PROBLEM TO SOLVE » Answer with the number of lines in the records that contain "from" and with nothing else.

***

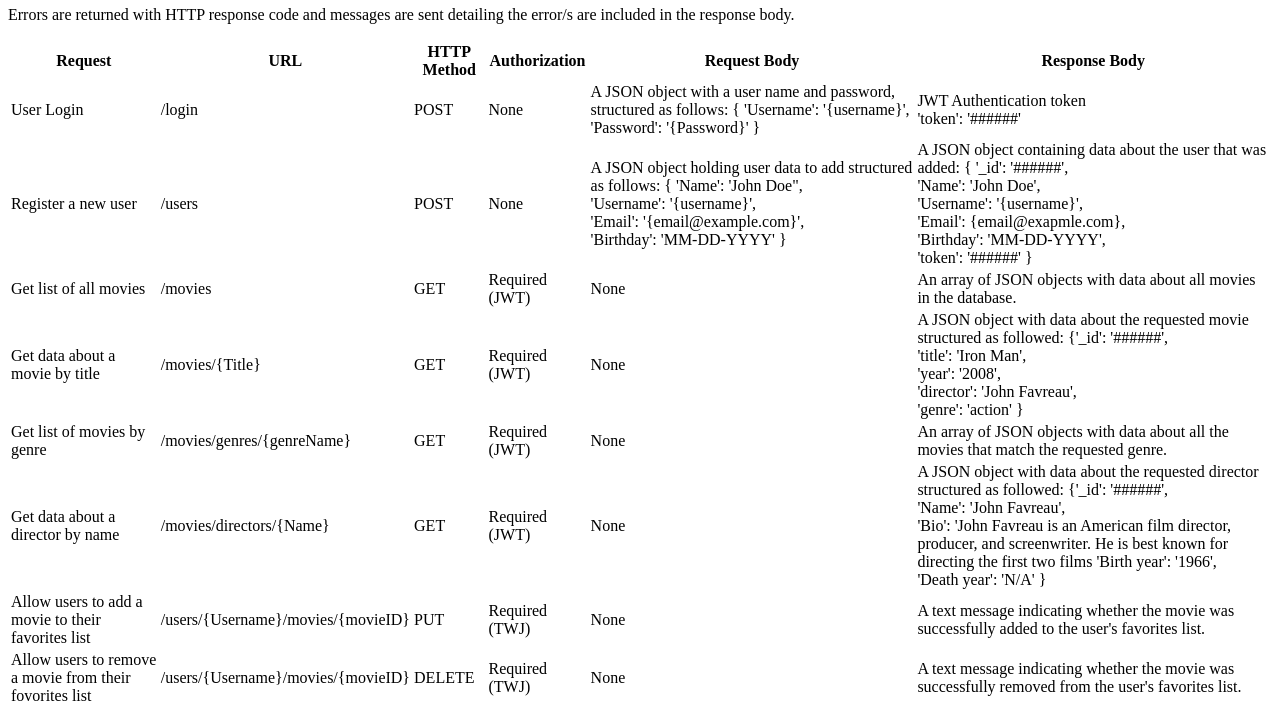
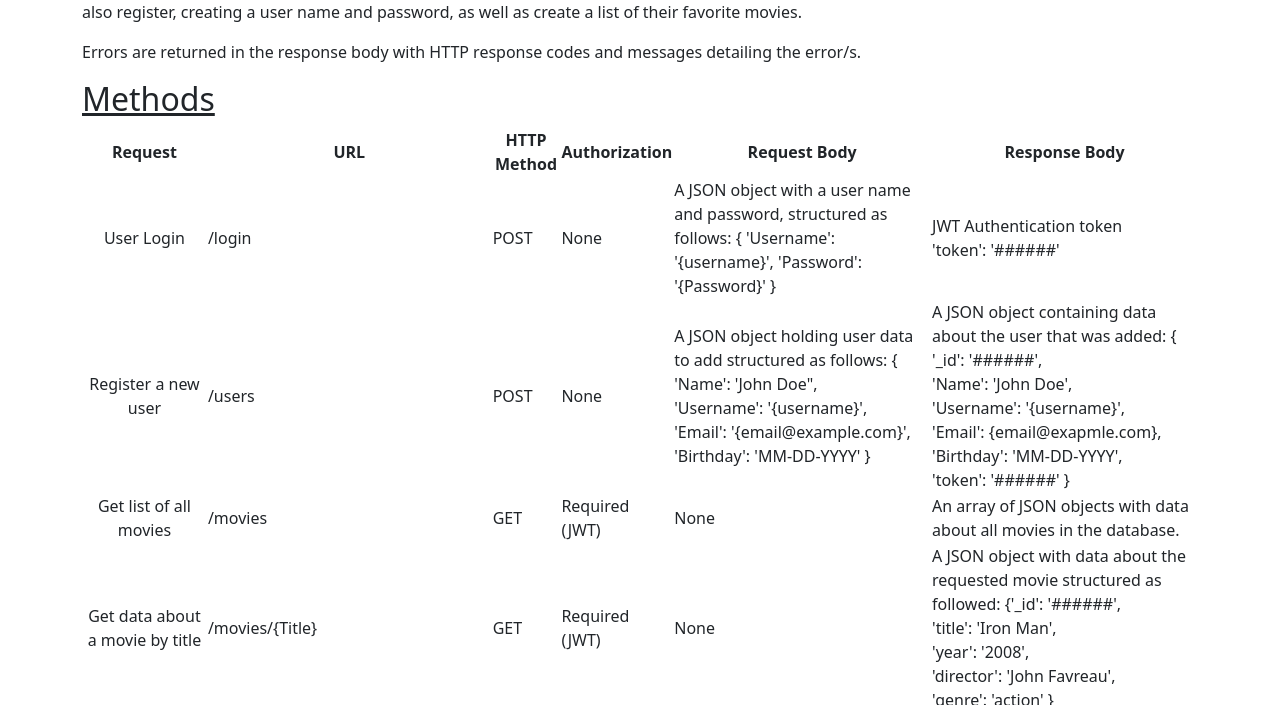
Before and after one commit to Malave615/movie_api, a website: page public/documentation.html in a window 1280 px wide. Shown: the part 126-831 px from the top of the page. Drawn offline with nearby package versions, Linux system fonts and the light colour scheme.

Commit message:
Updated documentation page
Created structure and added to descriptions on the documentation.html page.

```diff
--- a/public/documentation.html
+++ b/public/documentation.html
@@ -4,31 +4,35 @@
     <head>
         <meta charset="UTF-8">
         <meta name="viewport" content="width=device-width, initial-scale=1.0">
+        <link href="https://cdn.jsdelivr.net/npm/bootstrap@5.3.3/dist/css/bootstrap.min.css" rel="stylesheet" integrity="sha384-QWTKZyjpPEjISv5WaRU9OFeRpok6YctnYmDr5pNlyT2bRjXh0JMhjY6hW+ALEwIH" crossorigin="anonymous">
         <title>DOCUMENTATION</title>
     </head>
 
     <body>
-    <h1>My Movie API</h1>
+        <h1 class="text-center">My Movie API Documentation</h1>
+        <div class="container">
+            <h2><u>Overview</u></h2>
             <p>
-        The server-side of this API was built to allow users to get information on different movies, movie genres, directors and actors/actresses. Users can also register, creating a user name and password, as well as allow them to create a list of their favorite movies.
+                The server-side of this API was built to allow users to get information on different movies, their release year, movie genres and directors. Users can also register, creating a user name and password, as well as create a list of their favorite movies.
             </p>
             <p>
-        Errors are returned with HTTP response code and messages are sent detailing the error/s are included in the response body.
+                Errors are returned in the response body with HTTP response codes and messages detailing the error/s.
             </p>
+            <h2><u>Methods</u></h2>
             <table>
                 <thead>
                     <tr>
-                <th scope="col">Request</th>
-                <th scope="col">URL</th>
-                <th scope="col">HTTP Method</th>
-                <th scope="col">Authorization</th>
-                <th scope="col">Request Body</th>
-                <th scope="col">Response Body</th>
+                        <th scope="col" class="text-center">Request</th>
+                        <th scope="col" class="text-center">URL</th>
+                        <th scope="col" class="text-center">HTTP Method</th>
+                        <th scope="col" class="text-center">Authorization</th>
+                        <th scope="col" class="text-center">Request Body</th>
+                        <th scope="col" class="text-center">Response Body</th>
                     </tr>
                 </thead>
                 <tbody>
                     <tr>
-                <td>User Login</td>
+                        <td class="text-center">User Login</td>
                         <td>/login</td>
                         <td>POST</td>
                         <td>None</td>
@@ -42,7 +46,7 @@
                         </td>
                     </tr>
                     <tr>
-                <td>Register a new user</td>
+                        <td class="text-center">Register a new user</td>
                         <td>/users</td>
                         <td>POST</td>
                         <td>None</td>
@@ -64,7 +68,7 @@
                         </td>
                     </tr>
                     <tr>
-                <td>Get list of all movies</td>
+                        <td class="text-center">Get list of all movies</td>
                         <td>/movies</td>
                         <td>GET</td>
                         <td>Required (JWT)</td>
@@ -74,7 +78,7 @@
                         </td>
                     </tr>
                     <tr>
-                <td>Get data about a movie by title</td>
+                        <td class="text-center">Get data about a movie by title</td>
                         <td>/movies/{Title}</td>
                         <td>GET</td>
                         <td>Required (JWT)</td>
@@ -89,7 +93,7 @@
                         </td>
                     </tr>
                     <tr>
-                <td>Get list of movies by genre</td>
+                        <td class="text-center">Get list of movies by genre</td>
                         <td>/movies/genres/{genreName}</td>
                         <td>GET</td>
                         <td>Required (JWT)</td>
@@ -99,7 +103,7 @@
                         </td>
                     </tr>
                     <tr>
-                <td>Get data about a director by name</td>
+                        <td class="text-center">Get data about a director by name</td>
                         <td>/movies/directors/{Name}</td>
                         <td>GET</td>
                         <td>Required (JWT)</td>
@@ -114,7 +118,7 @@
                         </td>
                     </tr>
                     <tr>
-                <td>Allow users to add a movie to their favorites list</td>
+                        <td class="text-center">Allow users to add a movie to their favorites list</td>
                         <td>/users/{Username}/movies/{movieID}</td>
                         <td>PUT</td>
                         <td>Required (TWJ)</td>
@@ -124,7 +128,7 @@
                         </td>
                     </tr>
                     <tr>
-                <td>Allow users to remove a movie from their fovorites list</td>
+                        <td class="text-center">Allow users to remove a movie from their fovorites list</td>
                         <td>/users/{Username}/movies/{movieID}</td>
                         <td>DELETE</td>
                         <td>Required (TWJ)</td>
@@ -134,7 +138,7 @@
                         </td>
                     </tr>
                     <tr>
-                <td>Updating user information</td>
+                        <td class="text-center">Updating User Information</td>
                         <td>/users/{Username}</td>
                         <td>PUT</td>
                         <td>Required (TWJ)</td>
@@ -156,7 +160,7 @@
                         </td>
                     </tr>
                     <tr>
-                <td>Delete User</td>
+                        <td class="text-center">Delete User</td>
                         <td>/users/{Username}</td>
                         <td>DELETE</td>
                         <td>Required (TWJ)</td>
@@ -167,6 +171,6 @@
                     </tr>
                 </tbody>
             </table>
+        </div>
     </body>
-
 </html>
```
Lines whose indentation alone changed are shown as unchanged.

***

TASK ANSWER » 3